- TASK STATEMENT
Based on the entries below, how many lines contain the word "Would"? Respond with only the number.

- SUPPLIED RECORDS
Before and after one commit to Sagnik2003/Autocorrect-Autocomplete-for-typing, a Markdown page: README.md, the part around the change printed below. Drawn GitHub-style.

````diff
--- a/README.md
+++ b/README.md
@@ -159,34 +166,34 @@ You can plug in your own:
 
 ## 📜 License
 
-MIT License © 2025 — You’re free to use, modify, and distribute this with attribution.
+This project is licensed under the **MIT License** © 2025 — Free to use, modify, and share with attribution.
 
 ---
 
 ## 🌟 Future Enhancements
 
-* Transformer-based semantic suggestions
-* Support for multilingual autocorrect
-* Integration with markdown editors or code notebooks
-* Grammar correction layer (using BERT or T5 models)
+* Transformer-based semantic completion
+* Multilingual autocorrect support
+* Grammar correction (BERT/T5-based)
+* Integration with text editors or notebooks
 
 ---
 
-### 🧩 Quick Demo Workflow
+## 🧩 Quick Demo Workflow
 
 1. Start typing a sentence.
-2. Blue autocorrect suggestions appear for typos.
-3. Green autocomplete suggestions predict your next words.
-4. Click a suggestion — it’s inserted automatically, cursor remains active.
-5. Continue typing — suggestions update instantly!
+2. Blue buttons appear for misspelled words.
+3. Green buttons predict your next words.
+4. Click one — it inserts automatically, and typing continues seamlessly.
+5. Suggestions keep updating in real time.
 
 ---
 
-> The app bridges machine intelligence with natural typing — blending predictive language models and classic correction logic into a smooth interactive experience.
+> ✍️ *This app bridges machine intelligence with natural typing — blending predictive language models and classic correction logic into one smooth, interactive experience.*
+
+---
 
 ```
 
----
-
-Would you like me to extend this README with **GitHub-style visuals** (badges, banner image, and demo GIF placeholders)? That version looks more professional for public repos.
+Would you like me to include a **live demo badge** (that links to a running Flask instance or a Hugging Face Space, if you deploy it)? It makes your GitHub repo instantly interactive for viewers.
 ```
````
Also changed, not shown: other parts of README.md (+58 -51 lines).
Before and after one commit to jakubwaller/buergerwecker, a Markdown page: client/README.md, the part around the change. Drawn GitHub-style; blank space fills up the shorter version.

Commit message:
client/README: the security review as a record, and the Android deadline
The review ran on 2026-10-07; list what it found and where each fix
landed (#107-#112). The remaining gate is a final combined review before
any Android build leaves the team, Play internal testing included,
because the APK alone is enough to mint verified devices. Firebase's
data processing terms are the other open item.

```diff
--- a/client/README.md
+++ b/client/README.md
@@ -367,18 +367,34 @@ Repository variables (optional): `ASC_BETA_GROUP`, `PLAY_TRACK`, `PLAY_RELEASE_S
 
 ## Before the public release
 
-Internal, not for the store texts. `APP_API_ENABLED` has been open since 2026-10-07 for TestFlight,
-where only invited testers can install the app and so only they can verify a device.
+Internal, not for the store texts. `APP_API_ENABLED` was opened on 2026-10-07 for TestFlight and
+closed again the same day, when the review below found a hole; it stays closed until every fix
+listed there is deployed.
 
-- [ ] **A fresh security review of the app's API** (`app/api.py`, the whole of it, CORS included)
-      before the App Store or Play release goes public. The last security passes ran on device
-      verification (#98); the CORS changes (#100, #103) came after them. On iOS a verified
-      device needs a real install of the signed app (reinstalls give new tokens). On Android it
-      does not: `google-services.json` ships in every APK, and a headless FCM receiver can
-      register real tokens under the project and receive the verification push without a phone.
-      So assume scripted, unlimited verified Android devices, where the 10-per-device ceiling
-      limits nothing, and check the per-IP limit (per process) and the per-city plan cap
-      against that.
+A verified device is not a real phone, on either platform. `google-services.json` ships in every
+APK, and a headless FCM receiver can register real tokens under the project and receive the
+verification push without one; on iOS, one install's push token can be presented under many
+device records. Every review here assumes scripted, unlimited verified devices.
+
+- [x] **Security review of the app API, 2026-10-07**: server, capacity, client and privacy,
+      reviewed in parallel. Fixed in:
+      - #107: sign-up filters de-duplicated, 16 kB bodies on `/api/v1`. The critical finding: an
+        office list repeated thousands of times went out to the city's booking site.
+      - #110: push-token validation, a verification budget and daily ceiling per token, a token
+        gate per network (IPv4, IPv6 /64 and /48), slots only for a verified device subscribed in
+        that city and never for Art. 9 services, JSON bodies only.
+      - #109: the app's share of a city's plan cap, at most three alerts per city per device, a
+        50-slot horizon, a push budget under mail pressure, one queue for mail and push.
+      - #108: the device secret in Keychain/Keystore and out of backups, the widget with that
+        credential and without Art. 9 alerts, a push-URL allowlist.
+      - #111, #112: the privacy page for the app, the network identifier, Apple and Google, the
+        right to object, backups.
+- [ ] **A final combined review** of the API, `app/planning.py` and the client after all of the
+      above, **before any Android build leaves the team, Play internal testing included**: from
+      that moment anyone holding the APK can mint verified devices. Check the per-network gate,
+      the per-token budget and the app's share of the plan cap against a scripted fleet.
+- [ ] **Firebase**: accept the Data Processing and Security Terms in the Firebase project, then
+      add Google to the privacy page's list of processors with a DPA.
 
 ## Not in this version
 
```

- EXERCISE ANSWER
2